Hardy

The Voice

Woman much missed, how you call to me, call to me,
Saying that now you are not as you were
When you had changed from the one who was all to me
But as at first, when our day was fair. Can it be you that I hear? Let me view you, then,
Standing as when I drew near to the town
Where you would wait for me: yes, as I knew you then,
Even to the original air-blue gown! Or is it only the breeze, in it listlessness
Traveling across the wet mead to me here,
You being ever dissolved to wan wistlessness,
Heard no more again far or near?       Thus I, faltering forward,
Leaves around me falling,
Wind oozing thin through the thorn from norward,
And the woman calling. –Thomas Hardy


This poem was written in December 1912 in mourning after the death of Hardy’s wife. As is indicated in the poem, upon her death he recalled the early days of their marriage, when they were happy together, with great longing and regret. “The Voice” also offers, by itself, an education in versification. The poem offers examples of a four-footed line that is in dactylic instead of iambic meter. The dactylic foot has three syllables following this pattern: TUM ta ta. To understand how dactyls sound, recall the line:

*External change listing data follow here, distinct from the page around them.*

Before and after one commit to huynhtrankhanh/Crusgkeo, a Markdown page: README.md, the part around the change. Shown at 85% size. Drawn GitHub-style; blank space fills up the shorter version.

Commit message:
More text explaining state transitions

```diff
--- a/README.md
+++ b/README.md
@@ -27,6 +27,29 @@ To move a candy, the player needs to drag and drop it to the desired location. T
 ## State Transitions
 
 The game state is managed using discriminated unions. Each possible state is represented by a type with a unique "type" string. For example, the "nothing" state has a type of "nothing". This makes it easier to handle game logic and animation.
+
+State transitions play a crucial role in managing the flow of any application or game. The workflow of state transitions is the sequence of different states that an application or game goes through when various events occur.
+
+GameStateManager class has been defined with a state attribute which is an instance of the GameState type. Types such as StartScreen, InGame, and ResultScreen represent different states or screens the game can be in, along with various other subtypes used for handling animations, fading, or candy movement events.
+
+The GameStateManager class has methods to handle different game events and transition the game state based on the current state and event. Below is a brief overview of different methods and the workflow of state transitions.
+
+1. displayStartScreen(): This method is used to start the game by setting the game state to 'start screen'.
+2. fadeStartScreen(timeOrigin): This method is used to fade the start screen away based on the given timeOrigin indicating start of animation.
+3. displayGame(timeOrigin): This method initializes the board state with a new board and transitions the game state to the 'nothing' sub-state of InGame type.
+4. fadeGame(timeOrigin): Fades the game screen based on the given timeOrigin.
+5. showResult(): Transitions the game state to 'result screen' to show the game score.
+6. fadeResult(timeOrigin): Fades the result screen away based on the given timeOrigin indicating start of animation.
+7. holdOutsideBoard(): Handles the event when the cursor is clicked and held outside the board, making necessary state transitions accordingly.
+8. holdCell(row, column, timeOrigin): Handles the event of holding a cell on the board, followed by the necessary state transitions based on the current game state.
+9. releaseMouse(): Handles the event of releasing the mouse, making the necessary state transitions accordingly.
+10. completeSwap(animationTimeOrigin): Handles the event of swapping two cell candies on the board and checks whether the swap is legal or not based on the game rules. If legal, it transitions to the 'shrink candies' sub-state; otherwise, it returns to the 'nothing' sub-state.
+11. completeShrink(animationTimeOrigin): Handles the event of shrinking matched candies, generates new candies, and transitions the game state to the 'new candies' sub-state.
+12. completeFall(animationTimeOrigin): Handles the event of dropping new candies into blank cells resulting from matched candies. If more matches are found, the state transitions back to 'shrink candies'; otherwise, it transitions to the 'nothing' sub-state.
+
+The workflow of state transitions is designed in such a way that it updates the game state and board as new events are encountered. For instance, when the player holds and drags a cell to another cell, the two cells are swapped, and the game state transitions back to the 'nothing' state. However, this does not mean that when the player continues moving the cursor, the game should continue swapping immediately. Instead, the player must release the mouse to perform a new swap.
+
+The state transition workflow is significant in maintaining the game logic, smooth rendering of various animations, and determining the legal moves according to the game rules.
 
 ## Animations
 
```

All the king’s horses and all the king’s men….

The first three stanzas alternate lines of tetrameter and trimeter, like ballad verse. The three-footed lines also have an extra, emphasized syllable at the end of the line (as does “All the king’s horses and all the king’s men”). The last stanza has three lines of trochaic trimeter and one line of two dactyls and two trochees. A trochaic foot follows the pattern TUM ta, the opposite of an iamb. Using a slash to indicate “beats” or emphasized syllables, a “u” to indicate unemphasized syllables, and leaving the punctuation in as a guide, the poem’s verse pattern can be diagrammed, showing that good verse does not need to fit its metrical pattern perfectly: /uu /,uu /uu, /uu,
/uu /uu /uu /
/uu /uu /uu /uu
/uu /,uu /u/ /uu /uu /? uu /uu,
/uu uu/ uu / u /! /uu /uu /,uu /uu
/uu /uu /uu /?
/uu /uu /uu /uu,
/uu u/ /u /? /u /u /u,
/u /u /u,
/uu /uu /u /u,
/u /u /u.